The myeloproliferative neoplasms (MPNs) are an uncommon hematologic malignancy that affects approximately 350,000 individuals in the United States (Blood. 2012;120(21)A2834). The disease course can be complicated for patients, including severe disease related symptom burden, thrombosis, bleeding, multimodal treatment plans, and risk of disease progression (Blood. 2017 Feb 9; 129(6): 680–92). Disease-related patient registries can be a useful and important tool for rare disease research and surveillance.

Aims
The advisors and board of the MPN Research Foundation aimed to create a prospective patient-reported MPN registry to capture demographics, disease related events, and symptom burden.

Methods
Using the platform of the Genetic Alliance an online registry was created which assessed MPN patients’ baseline demographics and disease history with prospective patient-reported disease events and symptom burden. Symptom burden was assessed via the Myeloproliferative Neoplasm Symptom Assessment Form Total Symptom Score (MPN SAF TSS; Blood 2011; 118(2):402-8). Approximately 50 MPN patients were utilized for beta testing of the registry. The registry was approved by the Genetic Alliance IRB prior to launch. The link to join the registry was disseminated among multiple MPN-related websites.

Results
Accrual: A total of 454 US MPN patients initiated the online registry process.  Of these, 355 individuals completed the introductory demographic and disease information surveys.  Respondents were predominantly female (63.7%). Registry enrollment by date since registry initiation is demonstrated in Figure 1a.

Disease-related information: The disease distribution of participants was similar to previously published data in the US, including 45.1% with essential thrombocythemia (ET), 39.9% with polycythemia vera (PV), and 12.6% with myelofibrosis (MF). 318/344 participants endorsed having disease-specific genetic testing.  57.4% of respondents reported having low blood counts, hemorrhage or thrombosis. Most frequent therapies included aspirin (75.5%), hydroxyurea (42.1%), JAK inhibitor (17.6%), interferon (6.0%) or no therapies (9.9%).  Thus far, 303 participants prospectively reported 902 disease-related events such as blood draws (37.3%), phlebotomy (14.2%), change in MPN medicines (9.6%), bone marrow biopsies (6.9%), transfusion (4.8%), unplanned hospital stays (4.5%), thrombotic or bleeding events (2.4%), or pregnancy (0.2%).

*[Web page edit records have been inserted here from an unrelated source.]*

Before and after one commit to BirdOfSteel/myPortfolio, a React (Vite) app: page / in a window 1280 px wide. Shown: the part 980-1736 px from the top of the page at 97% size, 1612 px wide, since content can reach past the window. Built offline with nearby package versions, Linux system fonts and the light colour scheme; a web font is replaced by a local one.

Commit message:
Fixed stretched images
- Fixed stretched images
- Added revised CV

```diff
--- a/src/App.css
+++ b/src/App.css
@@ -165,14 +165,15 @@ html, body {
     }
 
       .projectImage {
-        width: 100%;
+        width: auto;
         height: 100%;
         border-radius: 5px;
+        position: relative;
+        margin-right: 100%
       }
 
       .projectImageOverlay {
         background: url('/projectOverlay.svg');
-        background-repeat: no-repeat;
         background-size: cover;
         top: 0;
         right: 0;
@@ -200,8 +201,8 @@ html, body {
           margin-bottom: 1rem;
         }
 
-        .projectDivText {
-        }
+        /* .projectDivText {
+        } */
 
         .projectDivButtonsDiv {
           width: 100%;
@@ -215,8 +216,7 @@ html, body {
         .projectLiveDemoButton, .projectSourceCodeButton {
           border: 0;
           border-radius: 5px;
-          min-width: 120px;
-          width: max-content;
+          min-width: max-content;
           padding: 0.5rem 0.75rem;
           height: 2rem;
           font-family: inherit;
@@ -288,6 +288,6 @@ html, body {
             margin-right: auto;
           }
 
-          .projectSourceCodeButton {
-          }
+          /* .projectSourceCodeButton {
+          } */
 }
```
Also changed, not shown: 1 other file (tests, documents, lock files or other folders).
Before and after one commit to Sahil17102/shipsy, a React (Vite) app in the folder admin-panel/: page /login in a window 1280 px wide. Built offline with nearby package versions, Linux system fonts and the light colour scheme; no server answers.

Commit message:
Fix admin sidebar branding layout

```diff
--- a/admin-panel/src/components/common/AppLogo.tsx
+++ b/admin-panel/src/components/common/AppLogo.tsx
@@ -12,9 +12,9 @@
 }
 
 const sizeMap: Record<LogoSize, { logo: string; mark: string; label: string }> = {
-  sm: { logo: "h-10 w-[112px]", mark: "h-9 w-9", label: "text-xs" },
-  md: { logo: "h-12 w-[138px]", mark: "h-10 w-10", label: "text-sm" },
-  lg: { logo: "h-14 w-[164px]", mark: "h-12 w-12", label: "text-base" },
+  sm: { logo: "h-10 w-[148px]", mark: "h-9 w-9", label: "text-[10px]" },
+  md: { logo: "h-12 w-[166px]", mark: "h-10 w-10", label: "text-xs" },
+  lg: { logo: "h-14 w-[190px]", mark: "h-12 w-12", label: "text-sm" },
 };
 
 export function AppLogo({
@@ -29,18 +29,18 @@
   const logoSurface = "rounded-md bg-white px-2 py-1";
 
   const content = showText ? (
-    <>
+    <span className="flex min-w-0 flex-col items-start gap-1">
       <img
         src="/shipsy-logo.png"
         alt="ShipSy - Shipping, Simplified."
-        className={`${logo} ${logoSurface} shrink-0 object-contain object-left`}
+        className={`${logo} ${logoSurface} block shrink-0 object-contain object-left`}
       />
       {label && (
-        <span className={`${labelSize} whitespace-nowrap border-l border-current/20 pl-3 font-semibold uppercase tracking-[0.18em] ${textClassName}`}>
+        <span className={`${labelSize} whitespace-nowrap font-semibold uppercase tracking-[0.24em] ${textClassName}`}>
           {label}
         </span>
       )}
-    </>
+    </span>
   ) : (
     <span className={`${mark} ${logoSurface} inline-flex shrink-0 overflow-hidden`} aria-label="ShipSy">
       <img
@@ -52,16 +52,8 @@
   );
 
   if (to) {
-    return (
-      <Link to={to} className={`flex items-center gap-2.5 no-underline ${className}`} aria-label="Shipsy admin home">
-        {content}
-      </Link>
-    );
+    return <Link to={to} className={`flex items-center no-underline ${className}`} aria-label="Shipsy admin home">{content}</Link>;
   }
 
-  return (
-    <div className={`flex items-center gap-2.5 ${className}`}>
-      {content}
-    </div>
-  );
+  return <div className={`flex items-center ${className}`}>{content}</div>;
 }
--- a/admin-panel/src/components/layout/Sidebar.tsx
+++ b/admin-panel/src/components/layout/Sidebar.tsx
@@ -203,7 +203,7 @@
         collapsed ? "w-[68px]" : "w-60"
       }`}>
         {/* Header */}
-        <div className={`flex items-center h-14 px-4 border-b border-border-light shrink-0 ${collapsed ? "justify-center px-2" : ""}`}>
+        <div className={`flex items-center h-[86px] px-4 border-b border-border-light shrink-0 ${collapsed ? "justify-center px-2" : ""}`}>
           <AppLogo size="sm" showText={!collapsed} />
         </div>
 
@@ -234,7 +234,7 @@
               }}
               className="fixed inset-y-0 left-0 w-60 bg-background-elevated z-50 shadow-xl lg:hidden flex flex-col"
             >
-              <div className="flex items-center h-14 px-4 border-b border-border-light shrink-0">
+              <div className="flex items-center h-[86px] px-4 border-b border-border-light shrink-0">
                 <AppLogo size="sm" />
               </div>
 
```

Disease Symptom Burden: At the time of data analysis, 250 participants completed a 418 MPN-10 symptom surveys.  Mean MPN10 scores were similar to previously published results for ET and PV (Figure 1b-c). Analysis to compare symptom scores for MF are ongoing.

Conclusion
An MPN patient registry has the capabilities of addressing key critical questions regarding MPN patient symptom and treatment needs. Its dynamic nature allows researchers and patient advocates to prospectively connect with individual patients regarding additional information and unmet needs in this rare population. At this time, registration is only available to individuals in the United States, although ongoing efforts are planned to recruit English-speaking MPN patients from the United Kingdom, Australia, New Zealand, and Canada. Further efforts in regards to grow patient registry enrollment and disease questionnaires are ongoing. 

Session topic: 16. Myeloproliferative neoplasms - Clinical

Keyword(s): Essential Thrombocytemia, Myelofibrosis, Polycythemia vera

By clicking “Accept Terms & all Cookies” or by continuing to browse, you agree to the storing of third-party cookies on your device to enhance your user experience and agree to the user terms and conditions of this learning management system (LMS).

Cookie Settings
Accept Terms & all Cookies